* _To do_: Every line in the data below that includes "first" belongs in the answer, copied as it stands.

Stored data

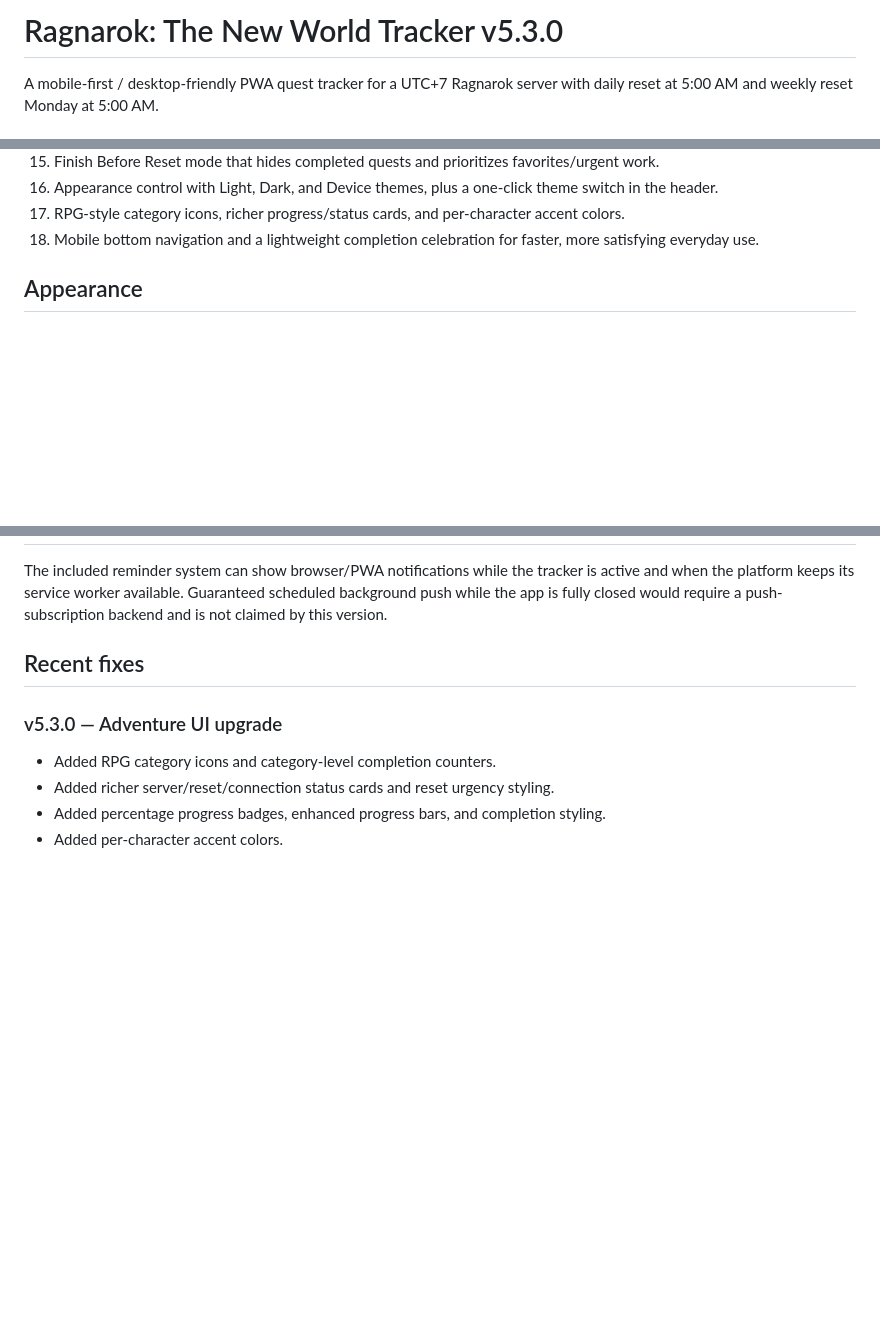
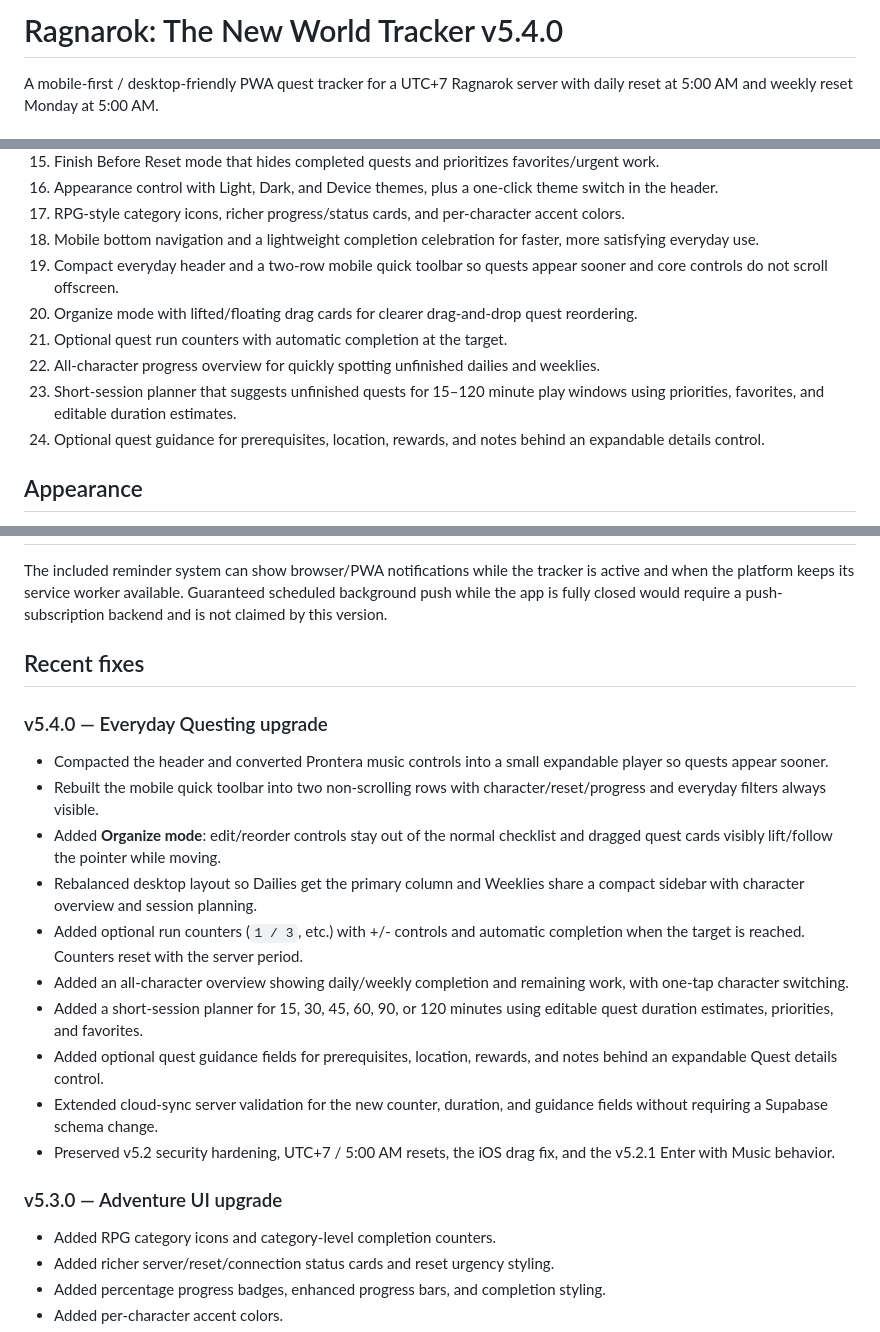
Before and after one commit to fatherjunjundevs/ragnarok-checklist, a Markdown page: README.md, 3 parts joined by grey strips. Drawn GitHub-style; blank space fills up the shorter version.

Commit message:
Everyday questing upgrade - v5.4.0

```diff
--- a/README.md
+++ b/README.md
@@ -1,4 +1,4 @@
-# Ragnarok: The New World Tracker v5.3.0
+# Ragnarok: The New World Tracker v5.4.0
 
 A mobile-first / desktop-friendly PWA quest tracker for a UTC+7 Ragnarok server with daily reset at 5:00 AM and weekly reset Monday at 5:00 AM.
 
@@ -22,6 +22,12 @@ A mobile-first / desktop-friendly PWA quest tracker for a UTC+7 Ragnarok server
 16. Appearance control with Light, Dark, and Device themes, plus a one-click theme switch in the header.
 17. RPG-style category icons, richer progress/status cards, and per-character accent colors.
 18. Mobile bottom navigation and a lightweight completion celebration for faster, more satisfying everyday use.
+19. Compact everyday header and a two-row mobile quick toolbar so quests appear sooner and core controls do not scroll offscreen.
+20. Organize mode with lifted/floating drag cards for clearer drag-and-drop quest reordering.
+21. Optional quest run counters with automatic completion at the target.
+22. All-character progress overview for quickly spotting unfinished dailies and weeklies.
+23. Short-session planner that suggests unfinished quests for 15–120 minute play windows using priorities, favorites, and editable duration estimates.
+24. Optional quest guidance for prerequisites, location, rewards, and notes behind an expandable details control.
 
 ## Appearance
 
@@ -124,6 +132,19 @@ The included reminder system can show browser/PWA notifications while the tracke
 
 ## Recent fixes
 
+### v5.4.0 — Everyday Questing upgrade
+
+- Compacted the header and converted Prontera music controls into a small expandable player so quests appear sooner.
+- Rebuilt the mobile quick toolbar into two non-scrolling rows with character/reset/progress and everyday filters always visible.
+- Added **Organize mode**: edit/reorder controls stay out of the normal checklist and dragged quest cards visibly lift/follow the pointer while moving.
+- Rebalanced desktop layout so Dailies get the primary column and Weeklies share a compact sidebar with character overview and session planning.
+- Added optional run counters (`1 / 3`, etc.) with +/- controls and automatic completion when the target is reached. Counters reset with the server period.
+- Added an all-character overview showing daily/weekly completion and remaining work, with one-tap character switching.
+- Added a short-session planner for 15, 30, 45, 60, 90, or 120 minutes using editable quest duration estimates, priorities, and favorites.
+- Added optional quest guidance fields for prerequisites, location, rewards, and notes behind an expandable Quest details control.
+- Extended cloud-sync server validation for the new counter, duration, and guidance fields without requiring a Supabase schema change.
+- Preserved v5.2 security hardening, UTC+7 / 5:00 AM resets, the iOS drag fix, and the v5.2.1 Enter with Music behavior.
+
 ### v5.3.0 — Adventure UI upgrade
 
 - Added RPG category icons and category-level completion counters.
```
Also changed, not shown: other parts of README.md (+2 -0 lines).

...

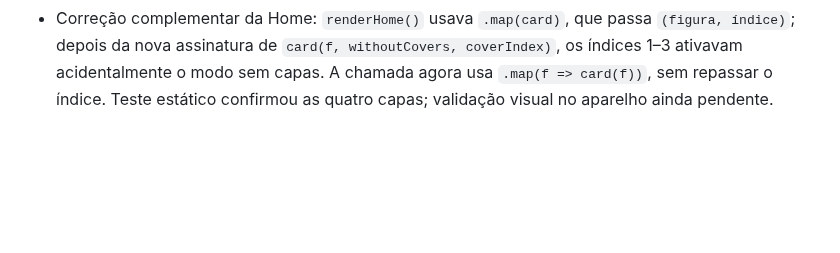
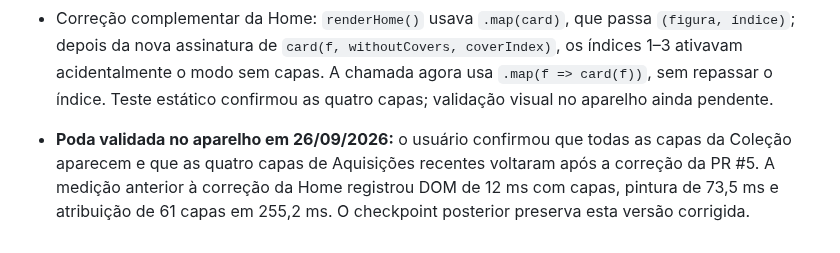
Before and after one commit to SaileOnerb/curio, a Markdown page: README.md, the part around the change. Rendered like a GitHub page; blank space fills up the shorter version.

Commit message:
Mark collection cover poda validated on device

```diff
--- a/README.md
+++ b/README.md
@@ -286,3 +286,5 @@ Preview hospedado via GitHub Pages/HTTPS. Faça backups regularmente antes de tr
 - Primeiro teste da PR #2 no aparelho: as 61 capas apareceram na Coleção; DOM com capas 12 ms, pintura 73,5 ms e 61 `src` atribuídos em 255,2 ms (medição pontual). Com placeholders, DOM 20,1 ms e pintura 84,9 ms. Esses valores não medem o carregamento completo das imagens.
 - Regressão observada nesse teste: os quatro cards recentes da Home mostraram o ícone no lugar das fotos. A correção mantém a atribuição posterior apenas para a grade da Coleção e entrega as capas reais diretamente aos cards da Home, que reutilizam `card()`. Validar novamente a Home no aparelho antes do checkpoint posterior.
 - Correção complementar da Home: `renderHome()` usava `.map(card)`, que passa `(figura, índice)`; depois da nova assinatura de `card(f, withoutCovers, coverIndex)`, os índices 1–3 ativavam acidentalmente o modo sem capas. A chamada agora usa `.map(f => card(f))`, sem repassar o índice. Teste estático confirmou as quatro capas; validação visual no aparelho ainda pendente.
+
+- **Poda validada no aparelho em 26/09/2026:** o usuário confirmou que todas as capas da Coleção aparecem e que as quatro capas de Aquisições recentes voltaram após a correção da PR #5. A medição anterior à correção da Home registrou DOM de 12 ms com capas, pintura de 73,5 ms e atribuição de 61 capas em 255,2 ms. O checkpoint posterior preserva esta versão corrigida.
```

--

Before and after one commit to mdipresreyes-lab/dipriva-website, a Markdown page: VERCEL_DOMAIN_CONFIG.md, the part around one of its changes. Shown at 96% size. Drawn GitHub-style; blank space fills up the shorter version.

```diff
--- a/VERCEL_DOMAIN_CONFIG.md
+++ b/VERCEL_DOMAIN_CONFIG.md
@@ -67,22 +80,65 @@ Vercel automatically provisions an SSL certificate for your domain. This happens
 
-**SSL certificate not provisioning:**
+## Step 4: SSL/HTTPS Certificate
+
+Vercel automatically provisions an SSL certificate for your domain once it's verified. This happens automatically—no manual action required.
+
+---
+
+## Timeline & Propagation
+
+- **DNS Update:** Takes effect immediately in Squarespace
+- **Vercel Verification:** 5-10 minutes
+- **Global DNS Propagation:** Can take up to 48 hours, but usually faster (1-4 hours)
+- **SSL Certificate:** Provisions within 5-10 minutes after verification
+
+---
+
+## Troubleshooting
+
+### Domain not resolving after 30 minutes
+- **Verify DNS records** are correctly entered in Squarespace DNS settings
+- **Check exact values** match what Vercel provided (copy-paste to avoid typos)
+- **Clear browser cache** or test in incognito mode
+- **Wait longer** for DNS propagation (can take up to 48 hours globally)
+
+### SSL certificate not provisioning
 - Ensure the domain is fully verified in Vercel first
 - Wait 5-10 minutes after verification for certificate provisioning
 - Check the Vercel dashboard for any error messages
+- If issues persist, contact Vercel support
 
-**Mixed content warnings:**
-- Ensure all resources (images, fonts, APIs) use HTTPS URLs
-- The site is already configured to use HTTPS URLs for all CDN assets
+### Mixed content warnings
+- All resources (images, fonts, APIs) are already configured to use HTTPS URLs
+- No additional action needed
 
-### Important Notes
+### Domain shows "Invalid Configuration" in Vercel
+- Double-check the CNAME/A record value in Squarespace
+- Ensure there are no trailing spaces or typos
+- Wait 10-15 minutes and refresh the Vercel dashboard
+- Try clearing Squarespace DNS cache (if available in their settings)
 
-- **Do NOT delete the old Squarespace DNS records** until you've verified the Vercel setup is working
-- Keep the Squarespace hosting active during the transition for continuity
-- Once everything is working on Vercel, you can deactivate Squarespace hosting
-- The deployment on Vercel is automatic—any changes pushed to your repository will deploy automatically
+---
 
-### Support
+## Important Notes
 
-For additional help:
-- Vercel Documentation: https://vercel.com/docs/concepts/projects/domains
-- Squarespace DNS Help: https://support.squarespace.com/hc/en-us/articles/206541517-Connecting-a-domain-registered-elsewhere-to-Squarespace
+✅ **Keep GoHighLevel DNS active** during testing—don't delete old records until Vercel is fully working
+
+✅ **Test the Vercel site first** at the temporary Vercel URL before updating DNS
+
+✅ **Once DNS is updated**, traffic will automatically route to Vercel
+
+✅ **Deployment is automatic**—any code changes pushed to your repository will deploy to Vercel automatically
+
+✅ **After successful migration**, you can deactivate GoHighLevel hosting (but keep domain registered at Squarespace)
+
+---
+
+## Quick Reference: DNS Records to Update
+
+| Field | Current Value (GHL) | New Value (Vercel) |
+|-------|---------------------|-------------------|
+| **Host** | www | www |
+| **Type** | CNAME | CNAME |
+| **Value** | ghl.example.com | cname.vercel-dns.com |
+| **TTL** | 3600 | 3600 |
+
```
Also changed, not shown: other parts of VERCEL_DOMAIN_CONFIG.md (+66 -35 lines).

* _Your response_:
 A mobile-first / desktop-friendly PWA quest tracker for a UTC+7 Ragnarok server with daily reset at 5:00 AM and weekly reset Monday at 5:00 AM.
@@ -22,6 +22,12 @@ A mobile-first / desktop-friendly PWA quest tracker for a UTC+7 Ragnarok server
 - Ensure the domain is fully verified in Vercel first
+✅ **Test the Vercel site first** at the temporary Vercel URL before updating DNS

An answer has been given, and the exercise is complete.